In dealing with social emotional issues in the classroom, a lot seems to be involved in our natural reactions as teachers.   If a student is misbehaving, do we “out” him in front of the class?  Send him to the hall?  Speak to him gently?  Use proximity, or a short word or a look?  There are any myriad of responses that could be used, and I have to admit, it is sometimes very difficult to know which one to use in the situation.

Many of the incidences that occur are multi-layered.  Has the student had a bad morning at home?  Are they dealing with a learning disability or ADHD or austism and have trouble dealing with their own situations?  Are there environmental or social stimuli that are contributing to the problem?  Is it their first time disobeying instructions or their 9th in a row?  Did they truly mishear you or were they off in “outer space” when you thought you made yourself clear for the third time?

I would like to say that I am moving towards a state of being where I am able to respond with compassion.  Too many times I feel caught up in whatever is going on and perhaps feel stressed out myself and don’t seem to be able to give a response that elicits the behaviour that I desire.  I have been pondering over this phenomena and am wondering about whether this is even the right question.  Am I then asking if I can change a child’s behaviour or reaction based on how I myself am reacting?  I suppose I will have some sort of influence- if I give them the “stern eye” I will no doubt cause some sort of discomfort in them- perhaps an unsettled feeling, perhaps defiance, perhaps something neutral if they have learned to tune me out.  Or if I smile I will probably receive some sort of positive acknowledgement in return, but I cannot rely on myself to always be able to do that.

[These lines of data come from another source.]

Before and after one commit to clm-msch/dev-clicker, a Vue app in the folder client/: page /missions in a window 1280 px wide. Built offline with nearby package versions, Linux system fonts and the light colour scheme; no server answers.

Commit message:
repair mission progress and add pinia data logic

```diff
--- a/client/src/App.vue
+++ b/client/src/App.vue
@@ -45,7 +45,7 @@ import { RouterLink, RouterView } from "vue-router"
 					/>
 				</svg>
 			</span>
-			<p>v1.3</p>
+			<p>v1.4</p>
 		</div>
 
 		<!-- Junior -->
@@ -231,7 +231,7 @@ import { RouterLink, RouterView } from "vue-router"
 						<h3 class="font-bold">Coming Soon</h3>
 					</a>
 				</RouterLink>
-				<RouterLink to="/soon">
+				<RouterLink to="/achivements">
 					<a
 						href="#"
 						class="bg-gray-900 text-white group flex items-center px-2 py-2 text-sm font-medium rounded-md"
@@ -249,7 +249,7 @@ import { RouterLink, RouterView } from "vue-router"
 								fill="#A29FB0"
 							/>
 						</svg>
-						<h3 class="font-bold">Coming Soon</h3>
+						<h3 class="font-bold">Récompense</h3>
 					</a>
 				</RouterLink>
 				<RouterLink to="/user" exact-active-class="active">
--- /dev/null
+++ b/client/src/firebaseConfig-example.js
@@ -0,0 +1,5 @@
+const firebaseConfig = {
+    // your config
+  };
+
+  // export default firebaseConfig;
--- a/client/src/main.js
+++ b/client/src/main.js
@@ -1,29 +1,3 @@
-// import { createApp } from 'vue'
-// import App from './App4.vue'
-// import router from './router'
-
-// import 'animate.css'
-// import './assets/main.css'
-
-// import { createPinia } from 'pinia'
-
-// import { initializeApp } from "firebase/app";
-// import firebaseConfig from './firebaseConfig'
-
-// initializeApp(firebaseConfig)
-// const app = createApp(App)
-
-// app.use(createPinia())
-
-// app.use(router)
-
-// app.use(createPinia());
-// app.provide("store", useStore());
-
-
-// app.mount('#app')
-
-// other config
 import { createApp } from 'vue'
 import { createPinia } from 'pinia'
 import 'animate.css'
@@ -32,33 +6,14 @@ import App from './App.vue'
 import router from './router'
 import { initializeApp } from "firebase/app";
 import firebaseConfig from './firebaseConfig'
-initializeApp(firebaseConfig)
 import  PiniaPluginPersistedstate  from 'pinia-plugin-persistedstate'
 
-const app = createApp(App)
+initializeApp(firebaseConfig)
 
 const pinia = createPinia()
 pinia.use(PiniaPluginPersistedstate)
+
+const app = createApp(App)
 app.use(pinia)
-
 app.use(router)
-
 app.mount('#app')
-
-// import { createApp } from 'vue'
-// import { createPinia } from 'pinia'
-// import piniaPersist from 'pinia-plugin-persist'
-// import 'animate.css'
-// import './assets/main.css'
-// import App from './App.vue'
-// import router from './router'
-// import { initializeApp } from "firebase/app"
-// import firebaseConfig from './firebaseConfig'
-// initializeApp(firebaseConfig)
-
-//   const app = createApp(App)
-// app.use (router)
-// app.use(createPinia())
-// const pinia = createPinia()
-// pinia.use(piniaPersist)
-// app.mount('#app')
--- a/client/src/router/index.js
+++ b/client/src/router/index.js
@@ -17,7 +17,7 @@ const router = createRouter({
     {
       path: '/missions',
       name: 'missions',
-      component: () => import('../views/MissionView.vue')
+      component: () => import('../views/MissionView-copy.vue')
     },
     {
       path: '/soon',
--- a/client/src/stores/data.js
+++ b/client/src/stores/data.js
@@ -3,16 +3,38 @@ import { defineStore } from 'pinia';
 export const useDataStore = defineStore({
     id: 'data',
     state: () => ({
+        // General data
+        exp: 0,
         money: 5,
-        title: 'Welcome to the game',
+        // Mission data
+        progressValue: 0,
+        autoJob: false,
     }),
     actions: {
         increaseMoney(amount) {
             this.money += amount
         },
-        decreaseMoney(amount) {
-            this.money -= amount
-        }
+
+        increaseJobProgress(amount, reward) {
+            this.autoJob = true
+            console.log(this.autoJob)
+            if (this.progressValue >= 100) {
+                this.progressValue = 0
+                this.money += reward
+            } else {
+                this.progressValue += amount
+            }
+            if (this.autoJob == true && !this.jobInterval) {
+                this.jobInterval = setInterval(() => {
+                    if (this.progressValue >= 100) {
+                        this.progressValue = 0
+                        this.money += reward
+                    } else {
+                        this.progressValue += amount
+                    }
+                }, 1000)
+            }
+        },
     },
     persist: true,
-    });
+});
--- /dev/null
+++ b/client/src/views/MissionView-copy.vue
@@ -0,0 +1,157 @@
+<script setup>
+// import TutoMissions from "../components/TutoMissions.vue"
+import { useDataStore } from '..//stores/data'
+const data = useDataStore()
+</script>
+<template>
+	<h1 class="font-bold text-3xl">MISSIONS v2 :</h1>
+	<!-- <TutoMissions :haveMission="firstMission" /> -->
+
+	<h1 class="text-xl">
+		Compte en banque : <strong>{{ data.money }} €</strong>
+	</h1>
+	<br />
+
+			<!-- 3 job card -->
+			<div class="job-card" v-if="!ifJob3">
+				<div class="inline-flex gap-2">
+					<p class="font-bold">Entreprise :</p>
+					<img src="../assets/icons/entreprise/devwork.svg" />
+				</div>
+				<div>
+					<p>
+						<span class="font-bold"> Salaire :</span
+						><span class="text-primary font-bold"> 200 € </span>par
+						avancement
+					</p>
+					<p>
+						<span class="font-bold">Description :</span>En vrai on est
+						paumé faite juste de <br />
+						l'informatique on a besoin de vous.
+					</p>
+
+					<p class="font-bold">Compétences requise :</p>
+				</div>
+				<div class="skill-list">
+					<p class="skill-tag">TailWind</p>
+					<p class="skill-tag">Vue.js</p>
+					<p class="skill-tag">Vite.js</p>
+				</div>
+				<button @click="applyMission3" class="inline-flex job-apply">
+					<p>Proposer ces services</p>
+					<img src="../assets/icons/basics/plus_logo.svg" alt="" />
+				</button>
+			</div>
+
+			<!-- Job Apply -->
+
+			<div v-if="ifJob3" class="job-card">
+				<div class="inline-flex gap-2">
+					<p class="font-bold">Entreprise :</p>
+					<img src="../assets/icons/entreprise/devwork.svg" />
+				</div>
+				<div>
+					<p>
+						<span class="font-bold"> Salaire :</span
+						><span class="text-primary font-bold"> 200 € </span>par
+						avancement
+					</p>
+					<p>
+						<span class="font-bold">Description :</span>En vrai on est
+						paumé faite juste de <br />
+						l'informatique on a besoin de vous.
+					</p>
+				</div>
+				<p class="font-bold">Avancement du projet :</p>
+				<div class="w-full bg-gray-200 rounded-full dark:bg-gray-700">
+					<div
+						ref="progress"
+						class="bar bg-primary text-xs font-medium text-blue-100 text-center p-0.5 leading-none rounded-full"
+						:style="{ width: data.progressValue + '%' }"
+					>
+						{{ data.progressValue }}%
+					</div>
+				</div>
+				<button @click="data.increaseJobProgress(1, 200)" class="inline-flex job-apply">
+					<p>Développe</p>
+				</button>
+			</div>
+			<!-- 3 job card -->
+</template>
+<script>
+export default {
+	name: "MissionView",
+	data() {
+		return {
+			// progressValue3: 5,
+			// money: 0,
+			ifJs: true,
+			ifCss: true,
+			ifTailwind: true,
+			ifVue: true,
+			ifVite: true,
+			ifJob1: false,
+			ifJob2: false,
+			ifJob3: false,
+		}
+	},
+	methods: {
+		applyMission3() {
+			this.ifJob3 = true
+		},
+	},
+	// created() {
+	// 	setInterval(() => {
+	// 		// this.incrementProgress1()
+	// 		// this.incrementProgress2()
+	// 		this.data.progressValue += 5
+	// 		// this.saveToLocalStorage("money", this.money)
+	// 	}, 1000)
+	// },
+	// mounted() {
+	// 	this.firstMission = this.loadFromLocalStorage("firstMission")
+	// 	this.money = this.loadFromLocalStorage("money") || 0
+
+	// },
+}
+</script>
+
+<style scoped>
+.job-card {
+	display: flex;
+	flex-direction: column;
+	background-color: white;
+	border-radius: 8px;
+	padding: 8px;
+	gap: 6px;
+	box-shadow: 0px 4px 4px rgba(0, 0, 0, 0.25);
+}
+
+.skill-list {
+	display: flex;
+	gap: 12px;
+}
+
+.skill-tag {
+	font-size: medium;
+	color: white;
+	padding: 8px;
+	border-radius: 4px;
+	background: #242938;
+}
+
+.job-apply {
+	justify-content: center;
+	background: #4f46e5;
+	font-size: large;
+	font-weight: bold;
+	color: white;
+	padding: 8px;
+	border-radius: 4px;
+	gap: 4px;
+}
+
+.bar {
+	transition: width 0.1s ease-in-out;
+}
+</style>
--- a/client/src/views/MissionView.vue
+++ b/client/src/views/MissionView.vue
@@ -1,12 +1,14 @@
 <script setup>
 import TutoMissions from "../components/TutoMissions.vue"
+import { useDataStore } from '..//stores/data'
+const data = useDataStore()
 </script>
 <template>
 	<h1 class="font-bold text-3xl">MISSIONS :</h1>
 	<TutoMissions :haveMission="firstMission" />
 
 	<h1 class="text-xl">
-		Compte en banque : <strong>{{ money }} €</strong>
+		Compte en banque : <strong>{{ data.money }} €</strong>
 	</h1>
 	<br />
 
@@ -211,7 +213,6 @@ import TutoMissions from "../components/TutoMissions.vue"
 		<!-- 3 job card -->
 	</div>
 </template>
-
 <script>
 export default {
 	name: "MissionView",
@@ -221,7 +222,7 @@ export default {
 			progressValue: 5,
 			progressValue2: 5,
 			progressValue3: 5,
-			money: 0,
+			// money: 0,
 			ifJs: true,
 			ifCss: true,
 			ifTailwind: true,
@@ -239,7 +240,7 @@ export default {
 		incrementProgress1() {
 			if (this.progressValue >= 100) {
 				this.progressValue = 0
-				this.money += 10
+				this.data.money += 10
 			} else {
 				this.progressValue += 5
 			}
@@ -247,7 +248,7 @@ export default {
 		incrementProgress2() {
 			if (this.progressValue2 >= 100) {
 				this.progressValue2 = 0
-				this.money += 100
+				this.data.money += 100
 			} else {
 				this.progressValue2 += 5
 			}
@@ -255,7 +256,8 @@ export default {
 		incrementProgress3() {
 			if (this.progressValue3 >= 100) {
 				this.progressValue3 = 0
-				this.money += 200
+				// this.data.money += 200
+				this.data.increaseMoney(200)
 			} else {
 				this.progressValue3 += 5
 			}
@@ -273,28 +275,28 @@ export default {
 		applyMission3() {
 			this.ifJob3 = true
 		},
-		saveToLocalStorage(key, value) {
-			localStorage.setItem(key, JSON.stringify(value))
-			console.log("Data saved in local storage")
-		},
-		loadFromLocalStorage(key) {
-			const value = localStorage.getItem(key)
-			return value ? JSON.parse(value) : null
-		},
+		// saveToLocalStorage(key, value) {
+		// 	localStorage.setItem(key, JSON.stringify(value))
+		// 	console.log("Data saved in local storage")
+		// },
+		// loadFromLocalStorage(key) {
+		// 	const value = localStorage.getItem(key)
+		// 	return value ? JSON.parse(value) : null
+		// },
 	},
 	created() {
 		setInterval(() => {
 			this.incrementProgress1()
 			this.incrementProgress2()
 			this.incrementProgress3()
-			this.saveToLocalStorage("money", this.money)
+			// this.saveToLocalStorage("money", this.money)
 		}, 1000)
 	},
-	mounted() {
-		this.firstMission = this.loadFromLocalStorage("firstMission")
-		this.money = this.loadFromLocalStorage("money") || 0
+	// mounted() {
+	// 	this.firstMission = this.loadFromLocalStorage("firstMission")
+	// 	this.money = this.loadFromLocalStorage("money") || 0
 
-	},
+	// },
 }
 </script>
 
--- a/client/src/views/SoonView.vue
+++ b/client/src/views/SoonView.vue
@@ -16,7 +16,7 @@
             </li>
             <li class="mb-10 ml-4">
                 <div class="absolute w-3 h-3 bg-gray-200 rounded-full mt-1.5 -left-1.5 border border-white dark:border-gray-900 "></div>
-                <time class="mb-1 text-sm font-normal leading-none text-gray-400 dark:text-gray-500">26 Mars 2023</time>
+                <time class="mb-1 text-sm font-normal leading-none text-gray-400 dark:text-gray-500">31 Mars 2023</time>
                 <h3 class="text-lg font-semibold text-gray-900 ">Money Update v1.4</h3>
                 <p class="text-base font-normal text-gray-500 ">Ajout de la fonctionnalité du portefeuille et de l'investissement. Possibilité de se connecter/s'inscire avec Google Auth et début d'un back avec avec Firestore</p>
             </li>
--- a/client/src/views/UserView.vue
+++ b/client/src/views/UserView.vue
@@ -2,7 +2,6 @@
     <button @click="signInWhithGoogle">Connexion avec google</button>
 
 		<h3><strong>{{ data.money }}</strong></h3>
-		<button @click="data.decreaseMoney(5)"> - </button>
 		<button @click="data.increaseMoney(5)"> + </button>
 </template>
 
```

Children, and people in general, are going to react how they react.  They have certain beliefs, ideas, and situations that they are dealing with and I am only one of the factors.  I do, of course, have a moral and ethical responsibility towards them as I am their teacher and have a position of authority, but I cannot look to myself as being responsible for their happiness.  They have choices, as I do, in how they can react, what they will do in certain situations, and how they feel.  Their thoughts influence their actions.  If I were to place that responsibility on my shoulders, as I think I often do, I will feel like I can never catch up.  Why is “Student A” sad?  What can I do to make him feel better?  Is “Student B” upset because of something I’ve said?  Can I phrase my questions differently?  These kinds of questions are not “bad” in and of themselves but they can become burdensome when they are running around with free reign (in both space and quantity) in your brain.  Without discernment, these thoughts begin to take over until I am overwhelmed with guilt and a sense of, well, doom is too strong of a word, but you get my drift.

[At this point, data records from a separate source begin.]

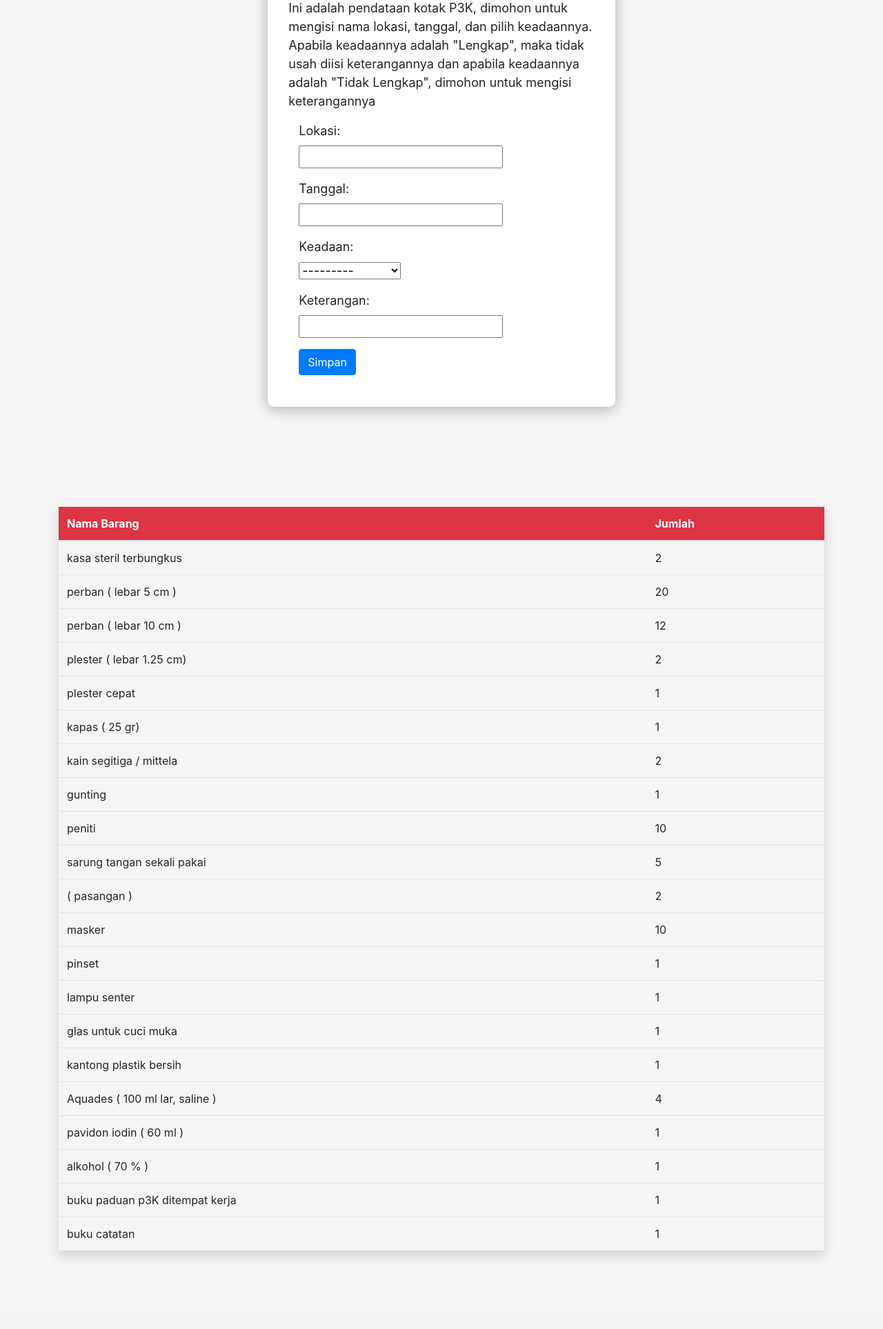
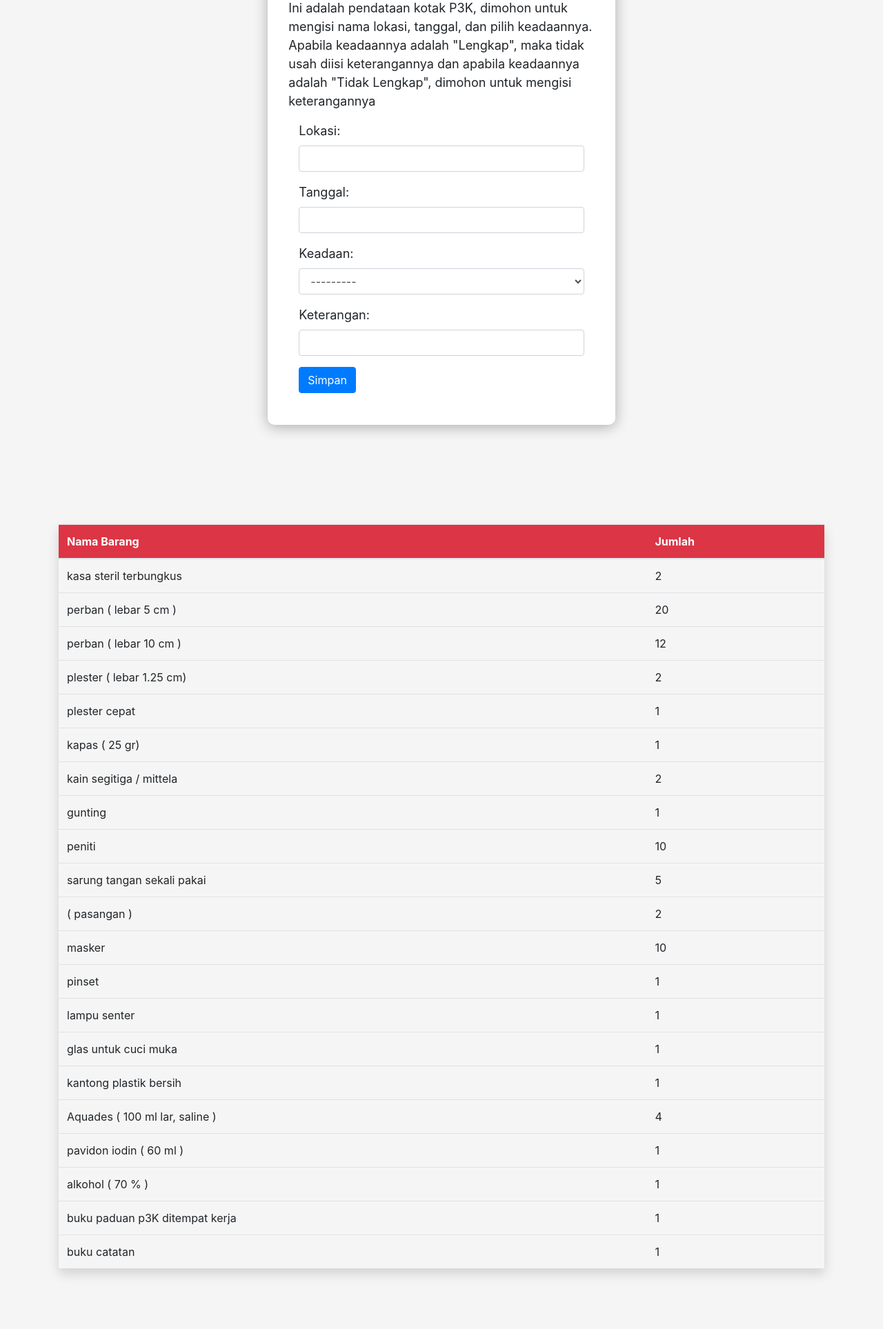
Before and after one commit to rickosong/projek-sekolah, a Django app: page /p3k/ in a window 1280 px wide. Shown: the part 257-2184 px from the top of the page at 69% size. Before the commit the page ends 2082 px from the top, so only its background shows below. Run offline with Django 3.2, Linux system fonts and the light colour scheme; data comes from the database, SQL or seed files in the repository; both versions use the stored data as it was after the commit; some libraries are stand-ins or nearby versions.

Commit message:
memodifikasi widget yg ada di forms

```diff
--- a/K3Lh_website/forms.py
+++ b/K3Lh_website/forms.py
@@ -8,8 +8,8 @@ class FormKotak(ModelForm):
         fields = '__all__'
 
         widgets = {
-            'lokasi' : forms.TextInput({ 'class' : 'form-cotrol' }),
-            'tanggal' : forms.TextInput({ 'class' : 'form-cotrol' }),
-            'keadaan' : forms.Select({ 'class' : 'form-cotrol' }),
-            'keterangan' : forms.TextInput({ 'class' : 'form-cotrol' }),
+            'lokasi' : forms.TextInput({ 'class' : 'form-control' }),
+            'tanggal' : forms.TextInput({ 'class' : 'form-control' }),
+            'keadaan' : forms.Select({ 'class' : 'form-control' }),
+            'keterangan' : forms.TextInput({ 'class' : 'form-control' }),
         }
--- a/templates/p3k.html
+++ b/templates/p3k.html
@@ -59,7 +59,7 @@
               <h1>Pendataan kotak P3K</h1>
               <hr>
               <p>Ini adalah pendataan kotak P3K, dimohon untuk mengisi nama lokasi, tanggal, dan pilih keadaannya. Apabila keadaannya adalah "Lengkap", maka tidak usah diisi keterangannya dan apabila keadaannya adalah "Tidak Lengkap", dimohon untuk mengisi keterangannya </p>
-            <div class="form-group col-md-5">
+            <div class="form-group col-md-12">
               {% csrf_token %}
 
               {{ form.as_p }}
```
Also changed, not shown: db.sqlite3.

This past weekend, I got to go on a retreat with my church where we learned about the Beatitudes.  They are ways of being that promote a lifestyle of peace, compassion, doing as much as you can to be in a “right” relationship with others, accepting your weakness and acting out of humility.  (Side Note) Funnily enough, the very question of “how can I be more humble” doesn’t make one more humble.  It is in admitting that we are not that is what gets us on that path.  I link this to my thoughts above by thinking about who I can be as a person.  I might not be able to control the reactions and behaviours of my students all the time, but I can choose to be a social barometer.  As much as I can, I would like to act more in the way of showing mercy and compassion.  I know that I respond better to these things from other people, and while sometimes I might need a “kick in the pants” to get going on some things, more often than not, it is from words of gentleness and kindness that I have made the most significant changes in my life.